Chyrl Burris, co-founder/co-director of Great Escape Rescued K9s brought the German Shepherd to the Calhoun County Airport (KPKV). “We started Great Escape last summer when we were made aware of the plight of hundreds of German Shepherds being killed in “kill” shelters in Los Angeles, California. We decided we were going to try to help save some,” Chyrl said. Since then they have rescued 50 Texan and 39 Californian dogs! They also rehabilitate the rescue dogs to save in order to help them find a great forever home.

Stanger said, “Sista was a very sweet girl who seemed to sense that any journey she was on was taking her to a better place than the list she had been on to be euthanized. The little girl, Kylie Delafuentes, who got Sista will have a friend for life as Sista touched everyone the day we moved her, she could’ve easily been adopted four times just while we had her.” The pilots and pup arrived at Cleburne Regional Airport in just under an hour.

“It was great from the very beginning when we met our young German Shepherd passenger for the flight,” Solomon commented, “with the aircraft doors wide open, the dog jumped right in just like she’s been riding in airplanes for years. She was calm and relaxed the whole flight, I didn’t much notice she was there, except to pose for the occasional in flight pictures with her.”

By simply looking at the request board on the Pilots N Paws web site will give you an idea of the hundreds of dogs a day that need to get somewhere. The site provides a location where private pilots willing to contribute free transport, and people and organizations who rescue, shelter or foster animals, could connect to save lives. Today the organization, Pilots N Paws, has 2,466 pilot volunteers and 8,281 volunteers.

“Buddy, a sweet little guy, took the back seat over and then insisted on trying to join us in the cockpit while flying to his new family back in Victoria,” Dianna said with a smile.

At the moment, Chyrl has rescues that need transit to and from Austin, Hutto, Cleburne, Wharton, Houston and Los Angeles, California. She says, “I love to use Pilots N Paws. They are awesome!”

As this was the first time for both pilots to fly for Paws N Pilots it is easy to see that it will become de rigor in Calhoun County. “It’s something I hope to do often. It’s doing something I love, and at the same time helping bring a deserving animal who would otherwise face euthanasia, to a loving family.” Mike said, “Who wouldn’t want to do that?”

Mike has flown over 160 hours total. He has a high performance endorsement and around 15 hours in a high performance airplane. “As for IFR, I’m about 10 hours into my training. My goal is to progress through my training to the point where aviation becomes my chosen career.”
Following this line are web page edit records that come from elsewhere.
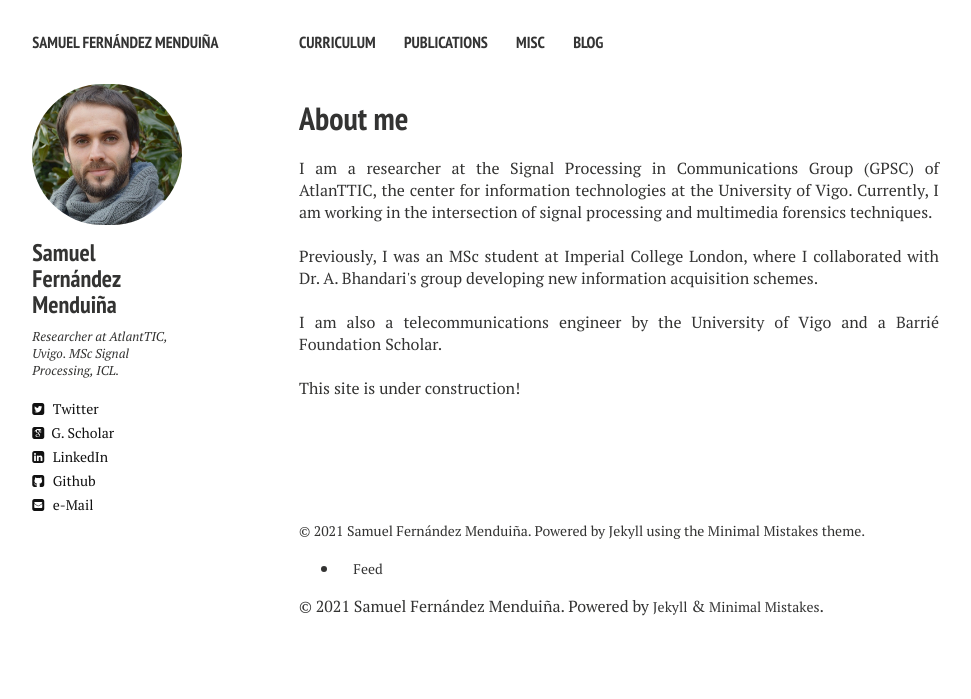
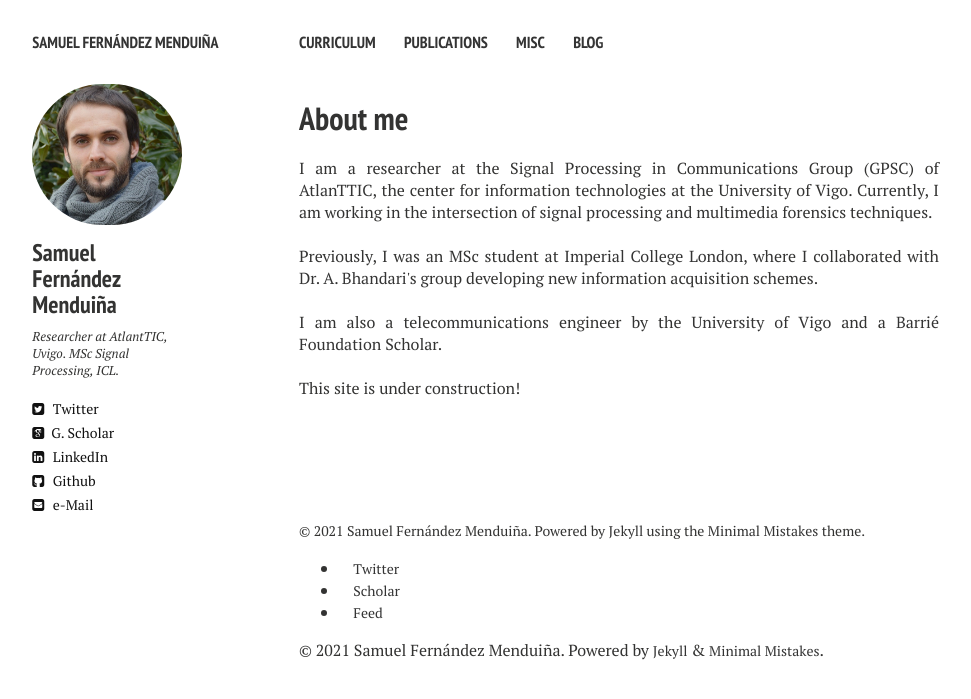
Before and after one commit to sf219/sfweb, a Jekyll site: the page built from index.md, in a window 1280 px wide. Shown: the top 699 px of the page, without its empty margins (21-992 px from the left). Built offline with Jekyll 4.4.1, drawn with Linux system fonts in a browser that asks for light colours; nearby versions of some CDN libraries.

Commit message:
Update _config.yml

```diff
--- a/_config.yml
+++ b/_config.yml
@@ -45,6 +45,17 @@ kramdown:
 # https://github.com/mojombo/jekyll/wiki/Permalinks
 permalink:   /:categories/:title/
 
+# Site Footer
+footer:
+  links:
+    - label: "Twitter"
+      icon: "fab fa-fw fa-twitter-square"
+      url: "https://twitter.com/fm_samu7"
+    - label: "Scholar"
+      icon: "fab fa-fw fa-graduation-cap"
+      url: "https://scholar.google.es/citations?user=2V2uFgoAAAAJ&hl=en"
+
+
 kramdown:
   auto_ids: true
   footnote_nr: 1
```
Pets touch peoples lives and the gift of getting a pet to a forever home is a very special ability that makes pilots better pilots and people. For students it is an opportunity to travel with a seasoned pilot mentor and reach their ultimate goal while completing a very worthwhile mission.